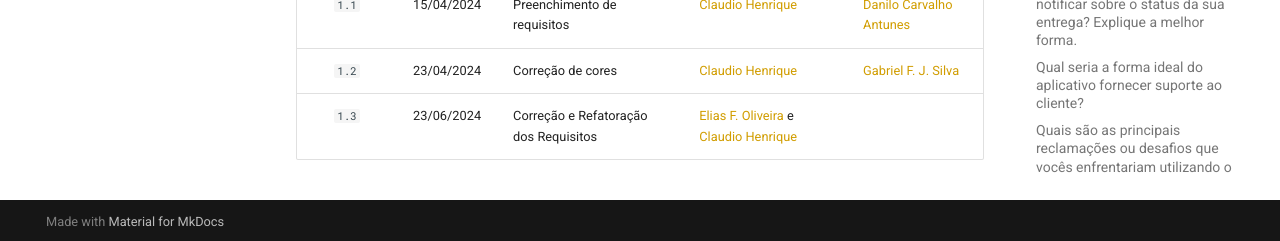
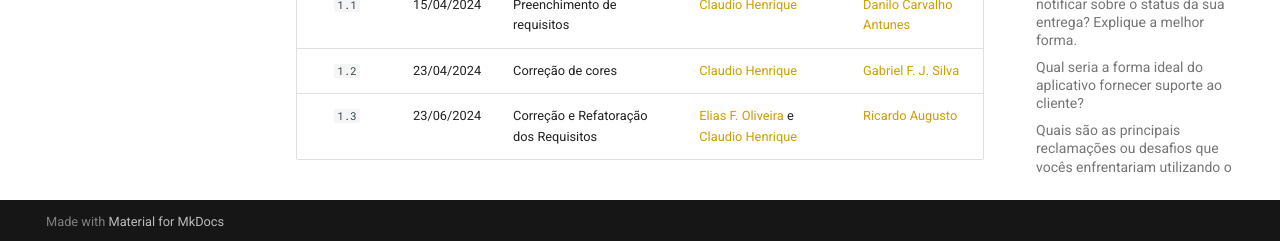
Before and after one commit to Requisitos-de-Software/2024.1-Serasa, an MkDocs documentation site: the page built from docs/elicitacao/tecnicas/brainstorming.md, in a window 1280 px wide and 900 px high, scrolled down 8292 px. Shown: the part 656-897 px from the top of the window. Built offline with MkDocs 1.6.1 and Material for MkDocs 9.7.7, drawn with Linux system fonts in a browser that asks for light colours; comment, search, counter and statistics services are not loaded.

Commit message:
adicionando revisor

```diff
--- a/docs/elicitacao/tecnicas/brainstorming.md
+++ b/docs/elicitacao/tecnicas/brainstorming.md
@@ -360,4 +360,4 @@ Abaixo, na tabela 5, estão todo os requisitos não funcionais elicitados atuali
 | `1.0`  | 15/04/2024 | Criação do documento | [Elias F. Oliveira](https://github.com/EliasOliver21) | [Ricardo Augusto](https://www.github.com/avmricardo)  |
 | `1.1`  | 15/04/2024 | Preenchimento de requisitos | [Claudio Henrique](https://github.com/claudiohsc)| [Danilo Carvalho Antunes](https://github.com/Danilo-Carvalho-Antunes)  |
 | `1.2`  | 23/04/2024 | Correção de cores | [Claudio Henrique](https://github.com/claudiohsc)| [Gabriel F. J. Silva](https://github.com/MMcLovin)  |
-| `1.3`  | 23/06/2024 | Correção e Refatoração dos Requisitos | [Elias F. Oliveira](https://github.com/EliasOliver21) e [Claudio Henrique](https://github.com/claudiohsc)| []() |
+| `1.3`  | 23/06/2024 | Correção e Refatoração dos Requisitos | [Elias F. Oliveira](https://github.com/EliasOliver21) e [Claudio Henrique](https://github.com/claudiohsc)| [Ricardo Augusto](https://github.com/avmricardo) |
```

+ + + +

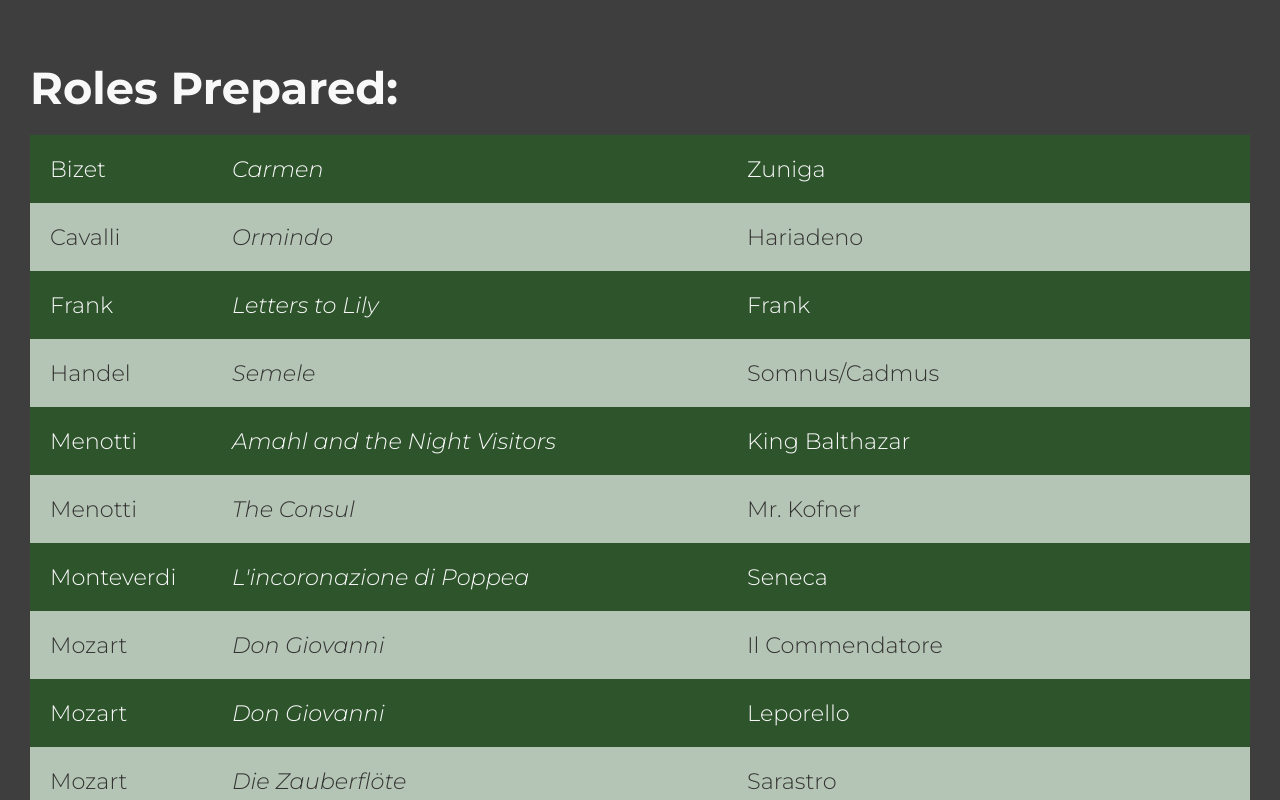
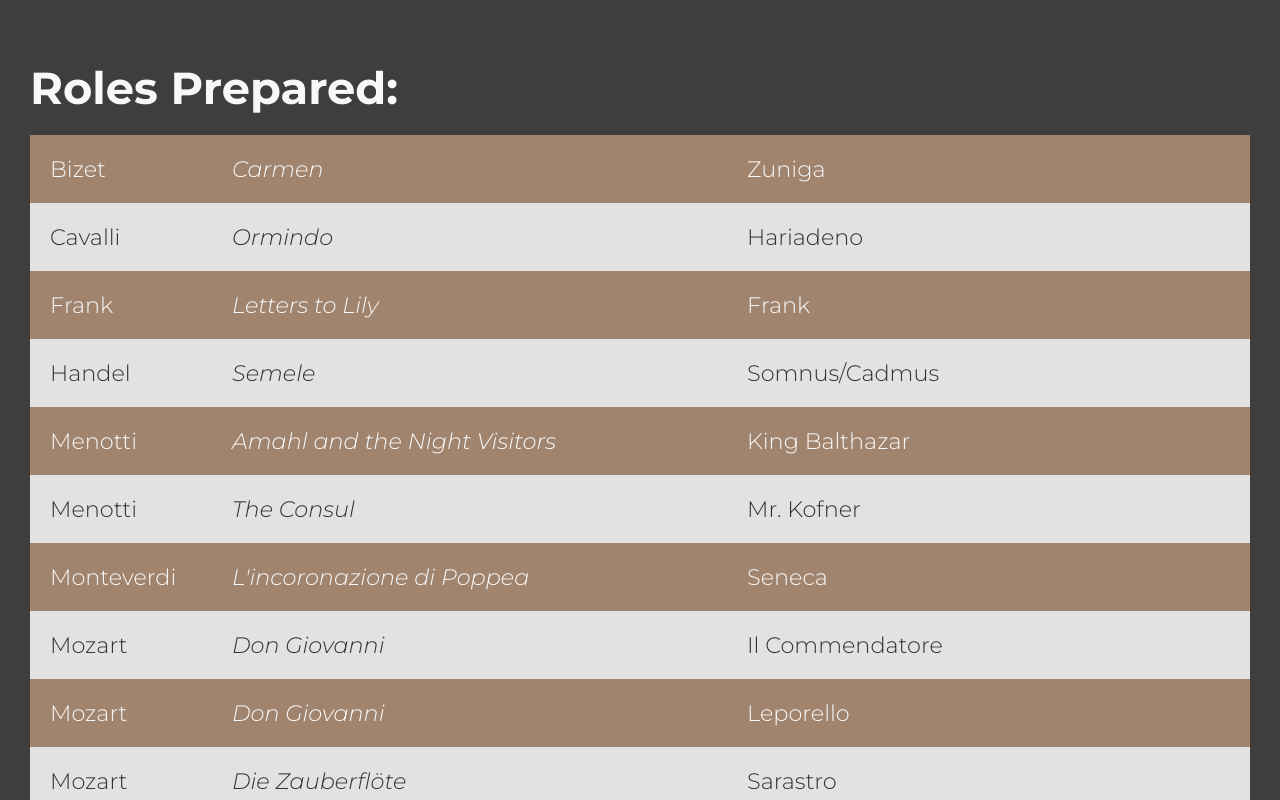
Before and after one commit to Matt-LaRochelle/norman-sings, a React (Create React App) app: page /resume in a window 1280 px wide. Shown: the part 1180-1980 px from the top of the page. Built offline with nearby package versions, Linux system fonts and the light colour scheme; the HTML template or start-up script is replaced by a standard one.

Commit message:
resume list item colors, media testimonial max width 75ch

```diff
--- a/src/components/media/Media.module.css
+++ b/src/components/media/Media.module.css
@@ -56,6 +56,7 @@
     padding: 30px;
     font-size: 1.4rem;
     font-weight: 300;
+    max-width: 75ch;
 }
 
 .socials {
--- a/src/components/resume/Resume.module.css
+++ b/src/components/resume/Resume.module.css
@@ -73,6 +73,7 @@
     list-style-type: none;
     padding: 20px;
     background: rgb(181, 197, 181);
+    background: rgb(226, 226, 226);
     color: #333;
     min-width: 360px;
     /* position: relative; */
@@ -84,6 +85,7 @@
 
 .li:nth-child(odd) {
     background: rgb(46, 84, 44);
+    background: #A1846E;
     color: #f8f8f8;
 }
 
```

+ + + +

#### [Exercise directions]
Where does the word "module" appear in the records above? Return every line that holds it.

#### [Reply]
--- a/src/components/media/Media.module.css
+++ b/src/components/media/Media.module.css
--- a/src/components/resume/Resume.module.css
+++ b/src/components/resume/Resume.module.css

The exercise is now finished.